1900s Scottish Commercial Cars Ltd were distributors for Commercial Cars Ltd

Sam Gilchrist joined the company as an engineer-designer and salesman where he stayed until the War Department commandeered Commercial Car's Luton factory at the outbreak of war in 1914.

WWI Harry Tainsh and Edmund Tainsh of Scottish Commercial Cars, with some involvement from Gilchrist, designed a four-ton commercial vehicle that was to be sold as the Caledon. Around 400 were built during the war, the majority being supplied to civilian customers.

1919 The company was renamed Caledon Motors

Gilchrist left Scottish Commercial Cars to become Managing Director of General Motors (Glasgow) Ltd at 225 Duke Street.

He stayed until September 1920 when he left to realise his ambition to design and build his own car as the Gilchrest Car Co.


1914 Formerly a distributor for Commer it found problems with supply and decided to set up its own production using Dorman engines.

1915 First vehicle was produced and a range of 3, 3.5 and 4 ton chassis followed. By 1918 they had built 280 of these and 76 had been supplied to the Ministry of Munitions.

The company was renamed Caledon Motors and produced a range from 30 cwt to 7 ton. They made their own engines.

1922 Financial difficulties.

1926 The business was sold to Richard Garrett and Sons.
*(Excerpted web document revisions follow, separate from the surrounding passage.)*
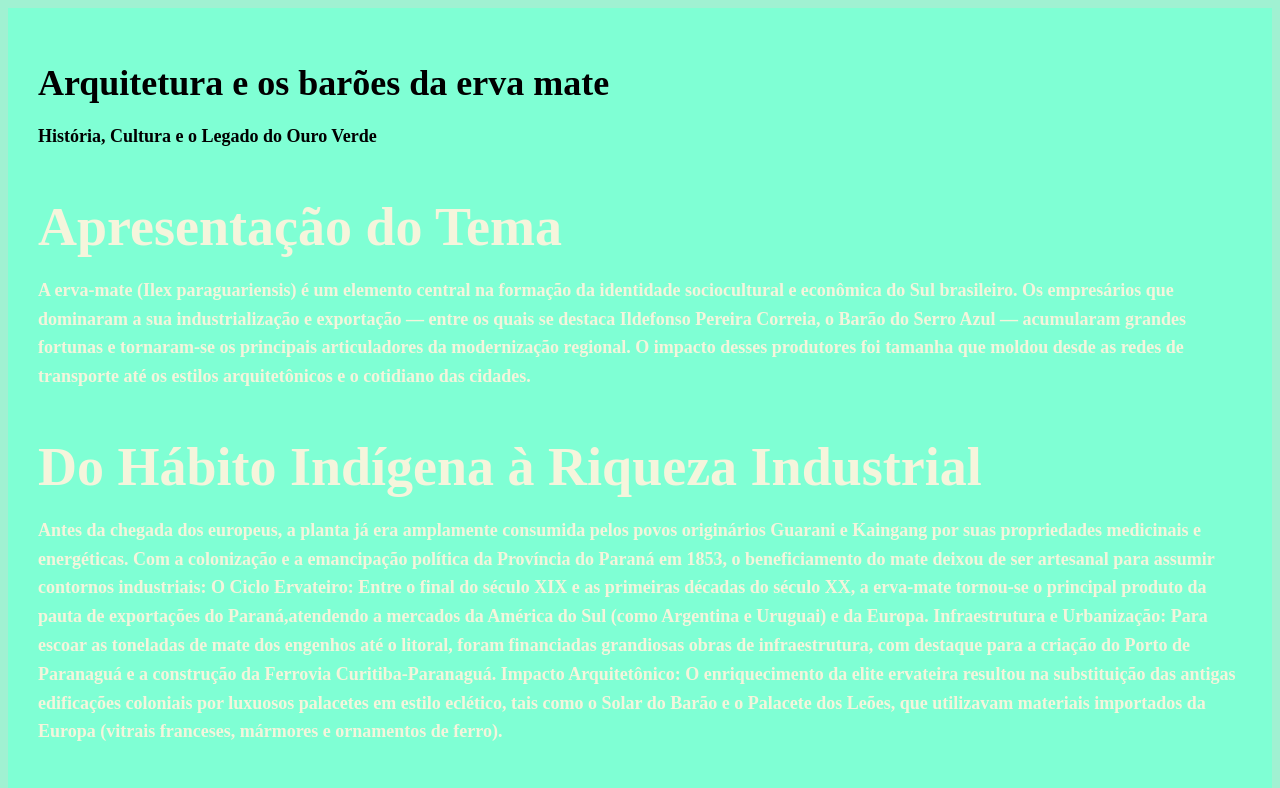
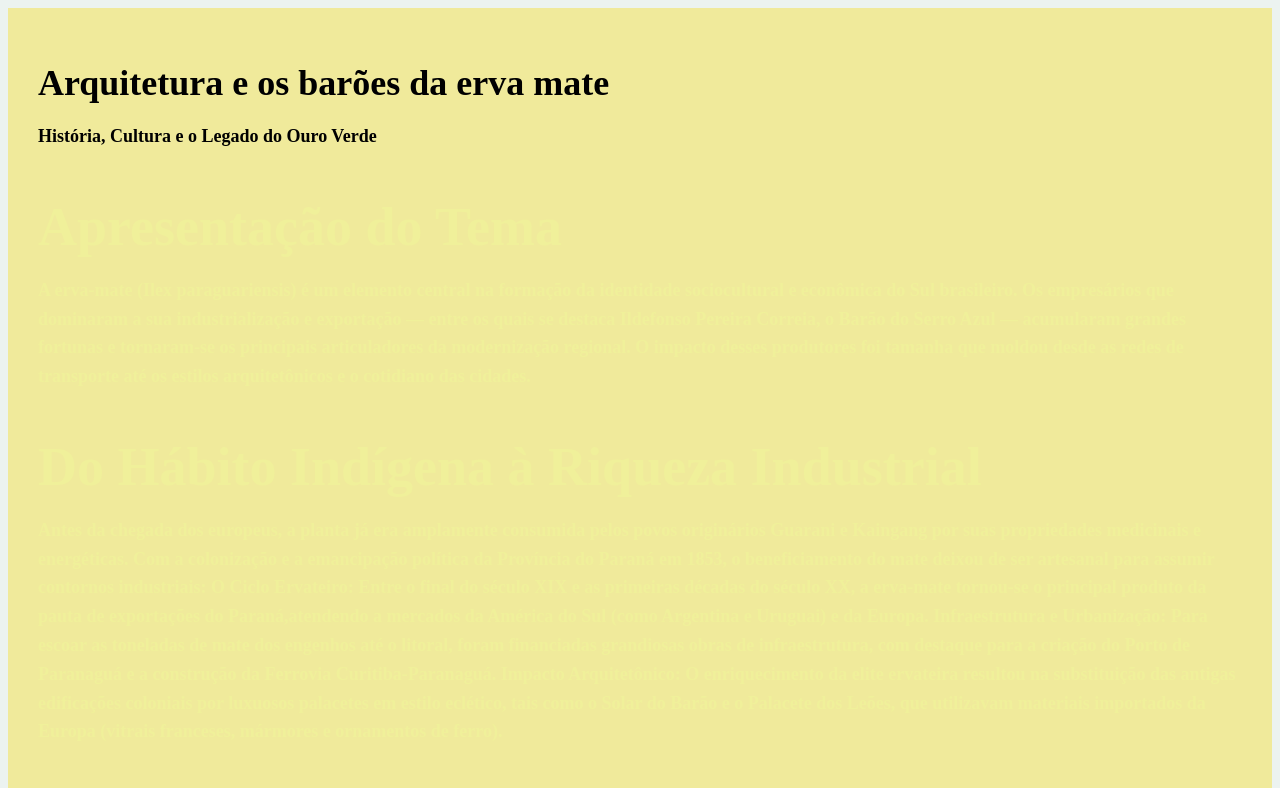
Before and after one commit to velosoanna-spec/Arte-Paranaense-, a plain HTML site: page index.html in a window 1280 px wide. Shown: the top 788 px of the page. Drawn offline with Linux system fonts and the light colour scheme.

Commit message:
atualizei o stlye.css

```diff
--- a/style.css
+++ b/style.css
@@ -1,13 +1,13 @@
 
 body{
-    background-color:rgb(160, 241, 210) ;
+    background-color:rgb(236, 243, 240) ;
     color:black
     font-family: Aril, sans-serif;
 }
 
 header{
-    background-color: aquamarine;
-    color:azure
+    background-color: rgb(240, 234, 155);
+    color:black
     text-align:center;
     padding: 30px;
 }
@@ -17,7 +17,7 @@
 }
 
 h2{
-    color: beige;
+    color: rgb(240, 240, 154);
 }
 
 p{
```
1915 Caledon started production of buses.

After the war the company was well known as Caledon Motors.

1919 the range was widened and they designed and built their own sleeve-valve engines.

Total bus production from Caledon was around 700.

See Also


Sources of Information

  • British Lorries 1900-1992 by S. W. Stevens-Stratten. Pub. Ian Allen Publishing
  • Ian Allan - British Buses Since 1900 - Aldridge and Morris